- [ACTION ITEM]
Report how many lines of the records below include the word "components". Give nothing but the number.

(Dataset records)
....

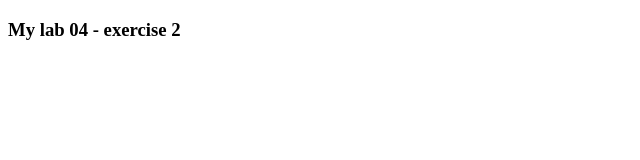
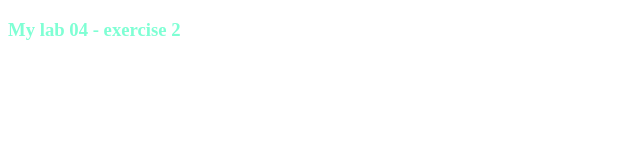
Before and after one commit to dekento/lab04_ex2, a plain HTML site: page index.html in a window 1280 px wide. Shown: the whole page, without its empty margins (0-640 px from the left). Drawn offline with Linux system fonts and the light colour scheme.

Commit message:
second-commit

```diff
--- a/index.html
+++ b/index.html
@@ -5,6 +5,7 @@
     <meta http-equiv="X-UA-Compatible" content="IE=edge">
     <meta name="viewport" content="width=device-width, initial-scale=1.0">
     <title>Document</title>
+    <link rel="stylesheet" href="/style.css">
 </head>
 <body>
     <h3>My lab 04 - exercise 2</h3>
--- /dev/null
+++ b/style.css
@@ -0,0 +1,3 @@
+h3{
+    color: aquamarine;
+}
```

....

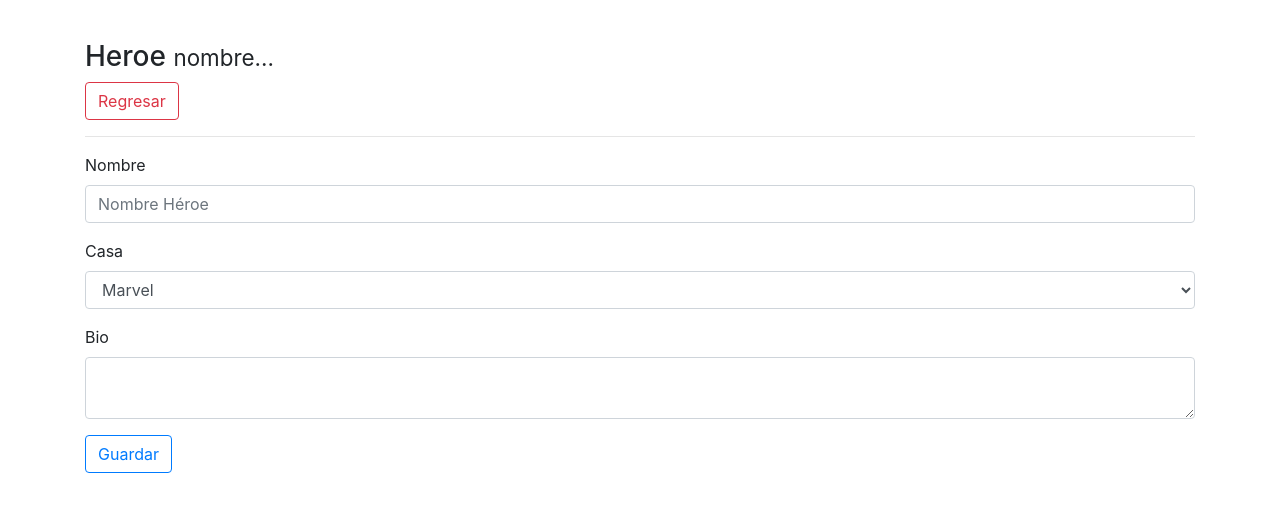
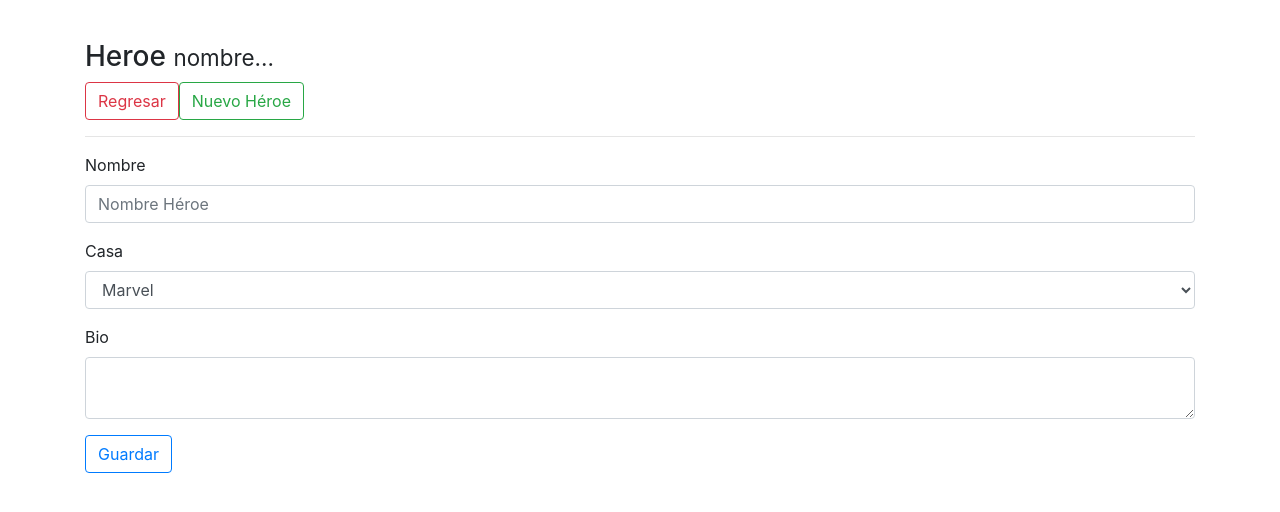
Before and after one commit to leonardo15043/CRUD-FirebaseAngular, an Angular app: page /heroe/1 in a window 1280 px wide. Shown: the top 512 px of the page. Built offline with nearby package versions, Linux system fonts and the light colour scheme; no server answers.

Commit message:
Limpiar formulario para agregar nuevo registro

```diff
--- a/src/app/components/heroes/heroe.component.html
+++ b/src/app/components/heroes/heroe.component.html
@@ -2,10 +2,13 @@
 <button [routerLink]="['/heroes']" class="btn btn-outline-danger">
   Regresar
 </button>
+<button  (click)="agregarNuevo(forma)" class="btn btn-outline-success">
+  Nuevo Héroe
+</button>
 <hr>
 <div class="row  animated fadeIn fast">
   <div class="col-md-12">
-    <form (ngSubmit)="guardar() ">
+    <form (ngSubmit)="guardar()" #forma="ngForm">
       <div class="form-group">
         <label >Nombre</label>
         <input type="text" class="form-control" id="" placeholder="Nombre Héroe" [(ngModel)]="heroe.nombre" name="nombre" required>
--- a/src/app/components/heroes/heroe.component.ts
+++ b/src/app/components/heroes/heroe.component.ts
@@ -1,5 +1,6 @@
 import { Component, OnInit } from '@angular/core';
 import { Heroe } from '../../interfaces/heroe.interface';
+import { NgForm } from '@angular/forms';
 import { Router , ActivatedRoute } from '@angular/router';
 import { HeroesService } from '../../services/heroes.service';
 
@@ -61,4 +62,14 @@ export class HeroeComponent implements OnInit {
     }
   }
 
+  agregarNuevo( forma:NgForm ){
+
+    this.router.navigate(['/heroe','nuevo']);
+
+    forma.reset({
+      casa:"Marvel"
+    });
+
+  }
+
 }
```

....

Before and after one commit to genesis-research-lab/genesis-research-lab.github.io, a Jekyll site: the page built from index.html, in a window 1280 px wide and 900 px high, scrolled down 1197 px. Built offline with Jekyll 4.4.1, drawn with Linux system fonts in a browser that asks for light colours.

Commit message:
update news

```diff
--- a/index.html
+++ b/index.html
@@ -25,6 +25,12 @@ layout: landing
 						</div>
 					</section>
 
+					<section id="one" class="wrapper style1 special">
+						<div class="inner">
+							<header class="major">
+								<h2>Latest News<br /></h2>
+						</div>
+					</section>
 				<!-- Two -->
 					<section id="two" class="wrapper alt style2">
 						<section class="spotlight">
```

....

- [RESULT BELOW]
4